Report how many lines in the records below contain the word "drawing". Give only the number.

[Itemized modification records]
"""

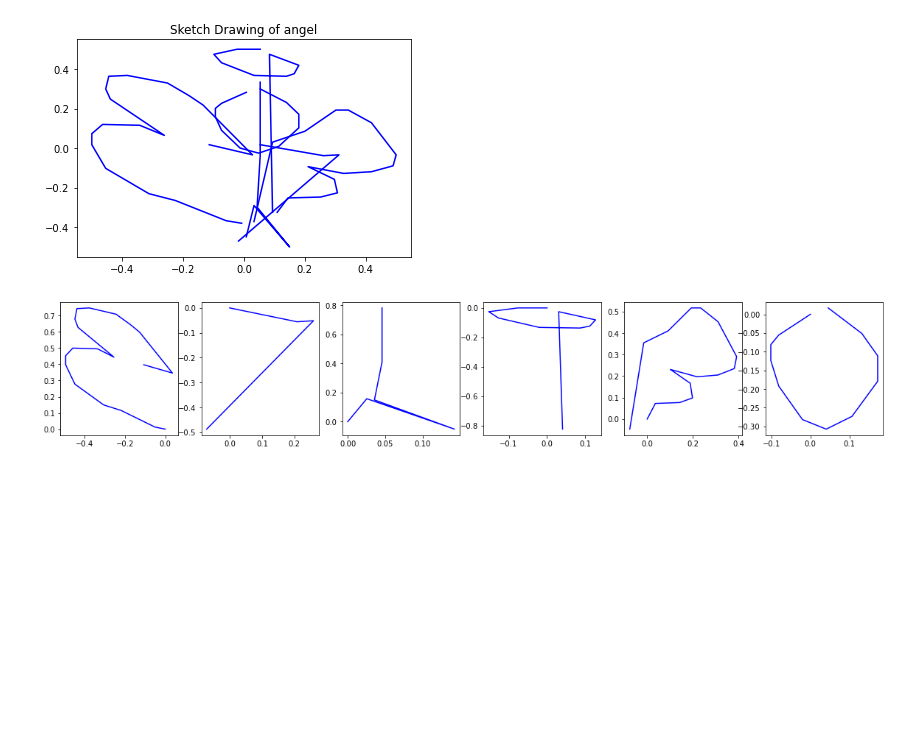
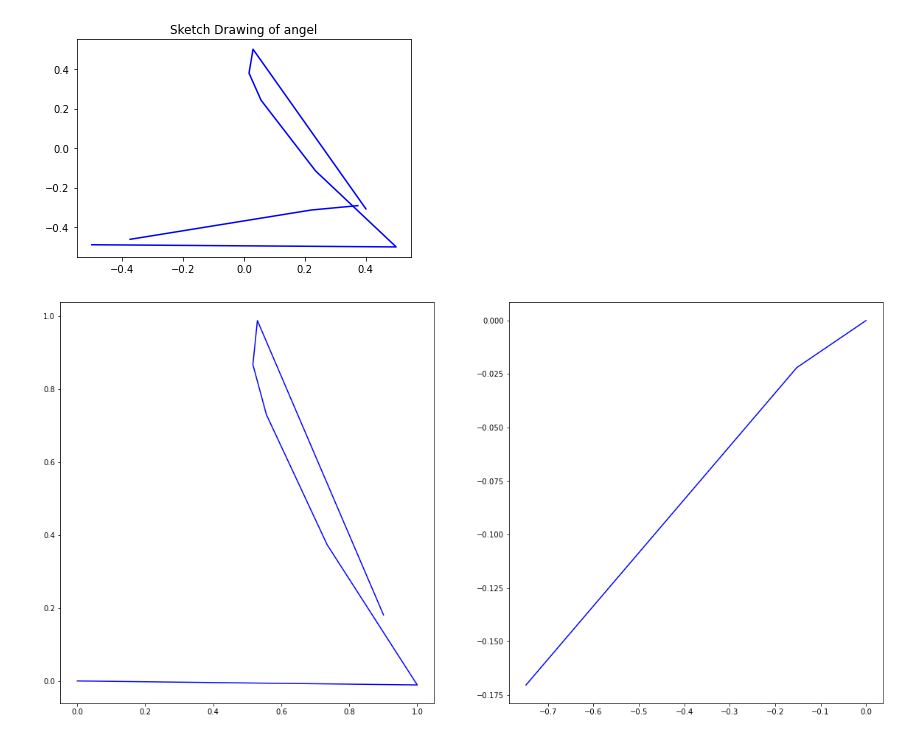
Before and after one commit to JimTMooney/quickdraw, a Jupyter notebook: Playground.ipynb, the cells around one changed output. Saved outputs shown, nothing was run; the diff lists cells and outputs as text; code cells hidden in the pictures; blank space fills up the shorter version.

```diff
--- a/Playground.ipynb
+++ b/Playground.ipynb
@@ -152,15 +103,15 @@ full_data_constructor()
 # %%
-drawing = torch.load('data_full/train/angel/6.pt')
+drawing = torch.load('data_full/test/angel/0.pt')
 render_drawing(drawing, 'angel')
 # %% [output]
-[figure, old version]
+[figure, new version]
 # %%
-file_idx = 6
+file_idx = 0
 class_name = 'angel'
-split = 'train'
+split = 'test'
 render_strokes(file_idx, class_name, split)
 # %% [output]
-[figure, old version]
+[figure, new version]
 # %%
 idx = 6
 sub_idx = 5
```
Also changed, not shown: parts of 10 cells of this notebook, 5 other files.
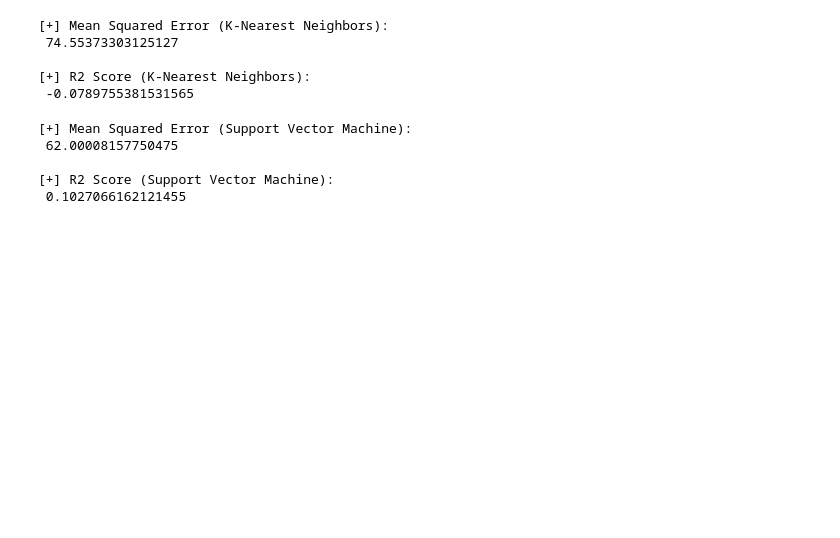
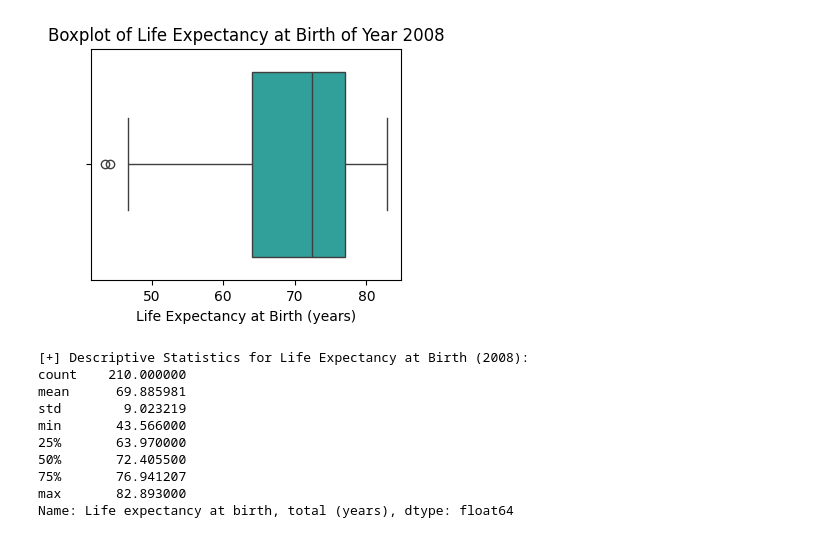
Before and after one commit to LiferLifer/EE340_SLforDS_Final_Project, a Jupyter notebook: project_01/task5.ipynb, the cells around one changed output. Saved outputs shown, nothing was run; the diff lists cells and outputs as text; code cells hidden in the pictures; blank space fills up the shorter version.

```diff
--- a/project_01/task5.ipynb
+++ b/project_01/task5.ipynb
@@ -298,46 +51,26 @@ print("\n[+] R2 Score (Gradient Boosting):\n", r2_gb)
-# %%
-# Test the performance of the k-nearest neighbors model
-from sklearn.neighbors import KNeighborsRegressor
-
-# create a k-nearest neighbors model
-knn_model = KNeighborsRegressor()
-knn_model.fit(X_train, y_train)
-
-# make predictions
-y_pred_knn = knn_model.predict(X_test)
-
-# calculate the mean squared error and R2 score
-mse_knn = mean_squared_error(y_test, y_pred_knn)
-r2_knn = r2_score(y_test, y_pred_knn)
-
-print("\n[+] Mean Squared Error (K-Nearest Neighbors):\n", mse_knn)
-print("\n[+] R2 Score (K-Nearest Neighbors):\n", r2_knn)
-# %% [output]
-[+] Mean Squared Error (K-Nearest Neighbors):
- 74.55373303125127
-
-[+] R2 Score (K-Nearest Neighbors):
- -0.0789755381531565
-# %%
-# Test the performance of the support vector machine model
-from sklearn.svm import SVR
-
-# create a support vector machine model
-svm_model = SVR()
-svm_model.fit(X_train, y_train)
-
-# make predictions
-y_pred_svm = svm_model.predict(X_test)
-
-# calculate the mean squared error and R2 score
-mse_svm = mean_squared_error(y_test, y_pred_svm)
-r2_svm = r2_score(y_test, y_pred_svm)
-
-print("\n[+] Mean Squared Error (Support Vector Machine):\n", mse_svm)
-print("\n[+] R2 Score (Support Vector Machine):\n", r2_svm)
-# %% [output]
-[+] Mean Squared Error (Support Vector Machine):
- 62.00008157750475
-
-[+] R2 Score (Support Vector Machine):
- 0.1027066162121455
+# %%
+# Calculate descriptive statistics for life expectancy
+descriptive_stats = data_2008['Life expectancy at birth, total (years)'].describe()
+
+# Generate a boxplot to visualize the distribution
+plt.figure(figsize=(4, 3))
+sns.boxplot(x=data_2008['Life expectancy at birth, total (years)'], color='lightseagreen')
+plt.title('Boxplot of Life Expectancy at Birth of Year 2008')
+plt.xlabel('Life Expectancy at Birth (years)')
+plt.show()
+
+# Display the descriptive statistics
+print("[+] Descriptive Statistics for Life Expectancy at Birth (2008):")
+print(descriptive_stats)
+# %% [output]
+[figure, added]
+[+] Descriptive Statistics for Life Expectancy at Birth (2008):
+count    210.000000
+mean      69.885981
+std        9.023219
+min       43.566000
+25%       63.970000
+50%       72.405500
+75%       76.941207
+max       82.893000
+Name: Life expectancy at birth, total (years), dtype: float64
```
Also changed, not shown: parts of 24 cells of this notebook, 12 other files.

"""

EXERCISE ANSWER: 3